- _Try it_
Each line of data below is to be returned exactly, leaving out any picture.

- _Given data_
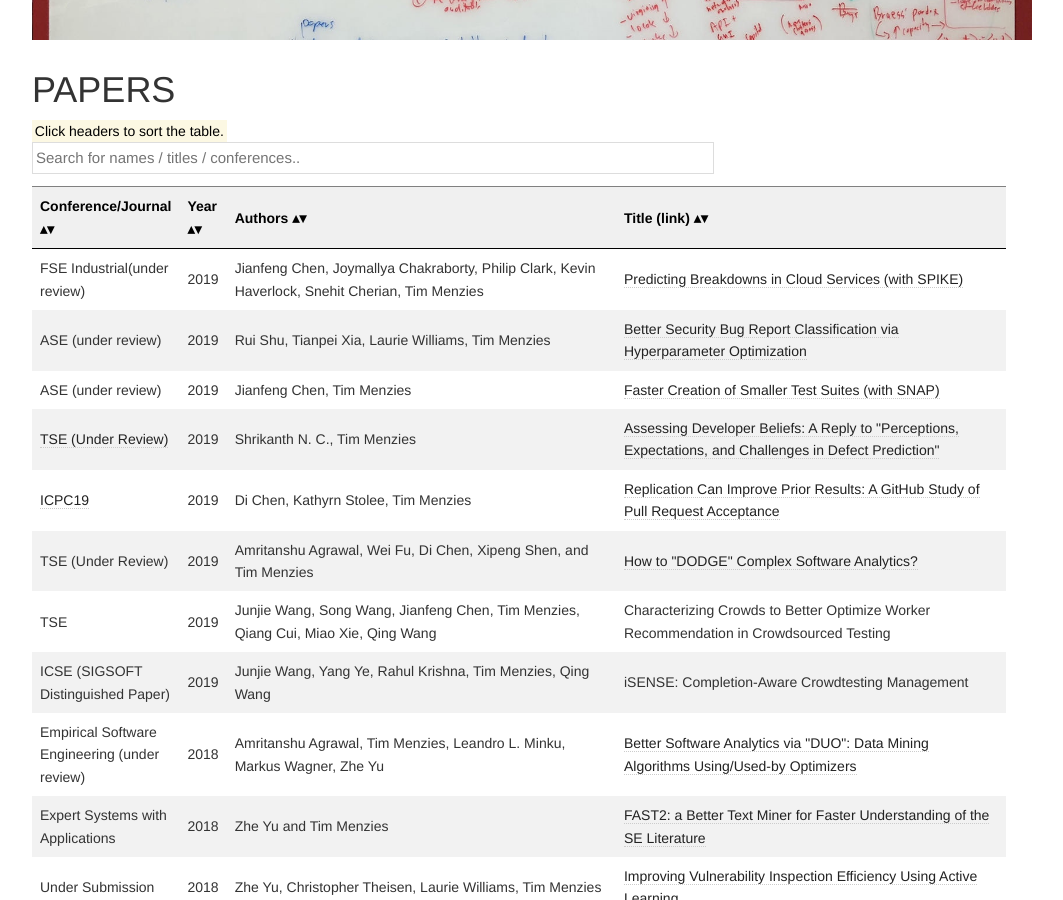
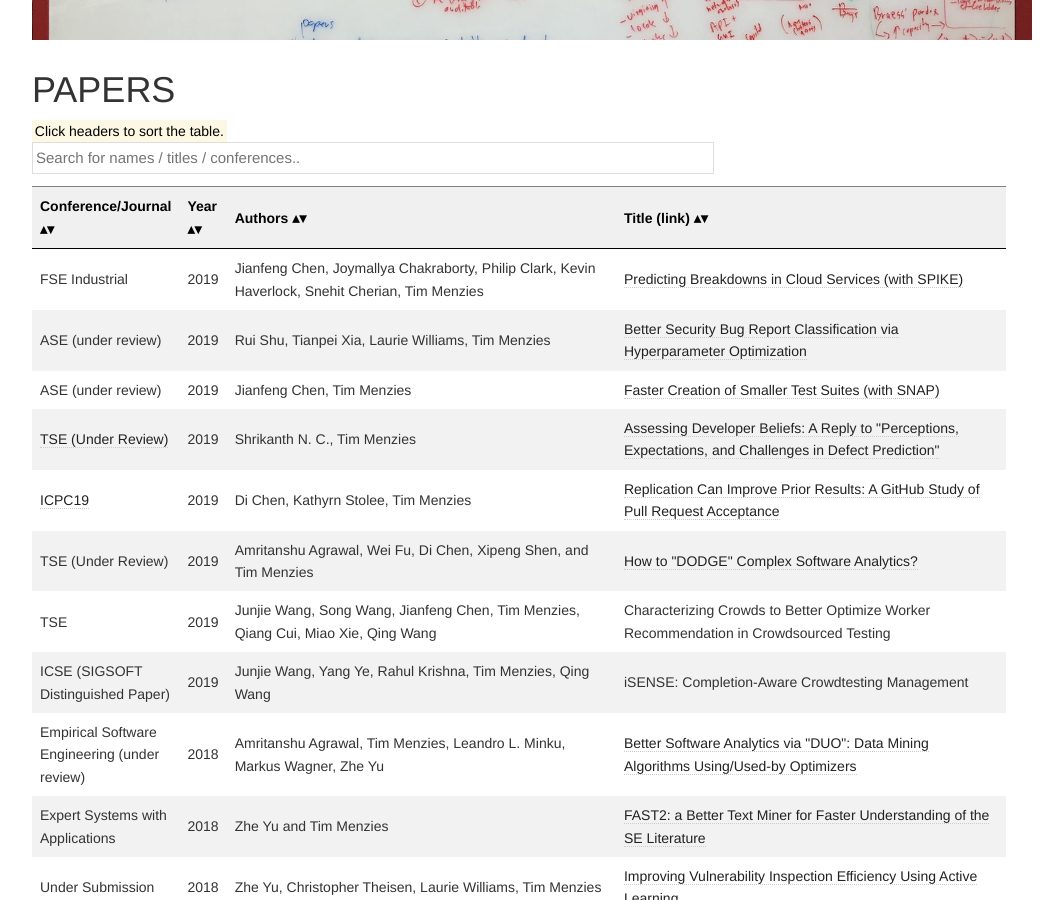
Before and after one commit to ai-se/ai-se.github.io, a Jekyll site: the page built from papers/index.html, in a window 1280 px wide and 900 px high, scrolled down 695 px. Shown: the whole window, without its empty margins (126-1189 px from the left). Built offline with Jekyll 4.4.1, drawn with Linux system fonts in a browser that asks for light colours.

Commit message:
Update index.html

```diff
--- a/papers/index.html
+++ b/papers/index.html
@@ -38,7 +38,7 @@ table.sortable th:not(.sorttable_sorted):not(.sorttable_sorted_reverse):not(.sor
 <tbody>
 
 <tr>
-    <td>FSE Industrial(under review)</td>
+    <td>FSE Industrial</td>
     <td>2019</td>
     <td>Jianfeng Chen, Joymallya Chakraborty, Philip Clark, Kevin Haverlock, Snehit Cherian, Tim Menzies</td>
     <td><a href="https://arxiv.org/pdf/1905.06390.pdf">
```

- _Answer space_
Before and after one commit to ai-se/ai-se.github.io, a Jekyll site: the page built from papers/index.html, in a window 1280 px wide and 900 px high, scrolled down 695 px. Shown: the whole window, without its empty margins (126-1189 px from the left). Built offline with Jekyll 4.4.1, drawn with Linux system fonts in a browser that asks for light colours.

Commit message:
Update index.html

```diff
--- a/papers/index.html
+++ b/papers/index.html
@@ -38,7 +38,7 @@ table.sortable th:not(.sorttable_sorted):not(.sorttable_sorted_reverse):not(.sor
 <tbody>
 
 <tr>
-    <td>FSE Industrial(under review)</td>
+    <td>FSE Industrial</td>
     <td>2019</td>
     <td>Jianfeng Chen, Joymallya Chakraborty, Philip Clark, Kevin Haverlock, Snehit Cherian, Tim Menzies</td>
     <td><a href="https://arxiv.org/pdf/1905.06390.pdf">
```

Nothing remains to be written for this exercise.